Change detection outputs
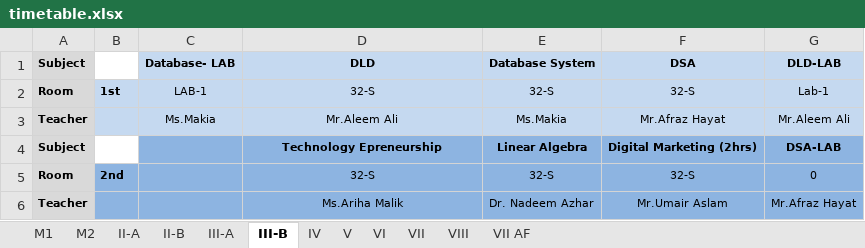
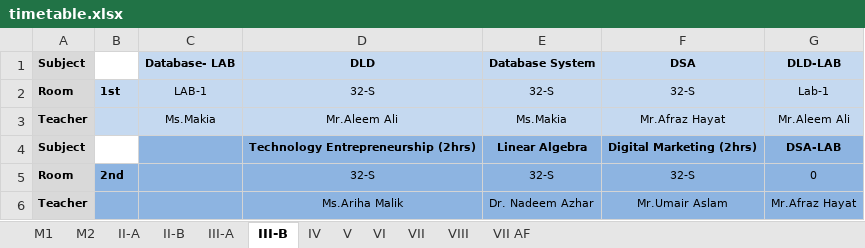
Before and after one commit to xeeshan-zs/marks, an Excel workbook: assets/timetable.xlsx, sheet III-B, drawn as a sheet; values as stored, in another font and other column widths than the file's, no borders; the diff names each change by its address in the sheet, - before the commit and + after, or states it on an @@ line.

Commit message:
timetable updated

```diff
--- a/assets/timetable.xlsx (sheet III-B)
+++ b/assets/timetable.xlsx (sheet III-B)
-D4 (DLD): Technology Epreneurship
+D4 (DLD): Technology Entrepreneurship (2hrs)
```
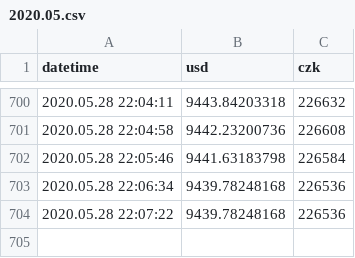
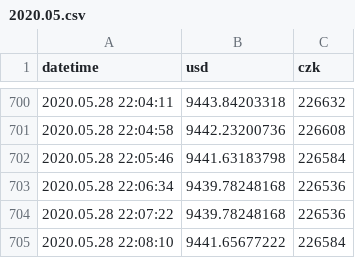
Before and after one commit to btctracker/btc-tracker, a CSV file: data/stats/2020.05.csv, drawn as a sheet; only a part is shown, gaps mark what is left out.

Commit message:
Update

```diff
--- a/data/stats/2020.05.csv
+++ b/data/stats/2020.05.csv
@@ -704 +704,2 @@ datetime, usd, czk
 2020.05.28 22:07:22,9439.78248168,226536
+2020.05.28 22:08:10,9441.65677222,226584
```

### WORK REQUEST:
The answer must be an exact reproduction of the records, with every picture left out.

### SOLUTION TO THIS PROBLEM:
Before and after one commit to xeeshan-zs/marks, an Excel workbook: assets/timetable.xlsx, sheet III-B, drawn as a sheet; values as stored, in another font and other column widths than the file's, no borders; the diff names each change by its address in the sheet, - before the commit and + after, or states it on an @@ line.

Commit message:
timetable updated

```diff
--- a/assets/timetable.xlsx (sheet III-B)
+++ b/assets/timetable.xlsx (sheet III-B)
-D4 (DLD): Technology Epreneurship
+D4 (DLD): Technology Entrepreneurship (2hrs)
```
Before and after one commit to btctracker/btc-tracker, a CSV file: data/stats/2020.05.csv, drawn as a sheet; only a part is shown, gaps mark what is left out.

Commit message:
Update

```diff
--- a/data/stats/2020.05.csv
+++ b/data/stats/2020.05.csv
@@ -704 +704,2 @@ datetime, usd, czk
 2020.05.28 22:07:22,9439.78248168,226536
+2020.05.28 22:08:10,9441.65677222,226584
```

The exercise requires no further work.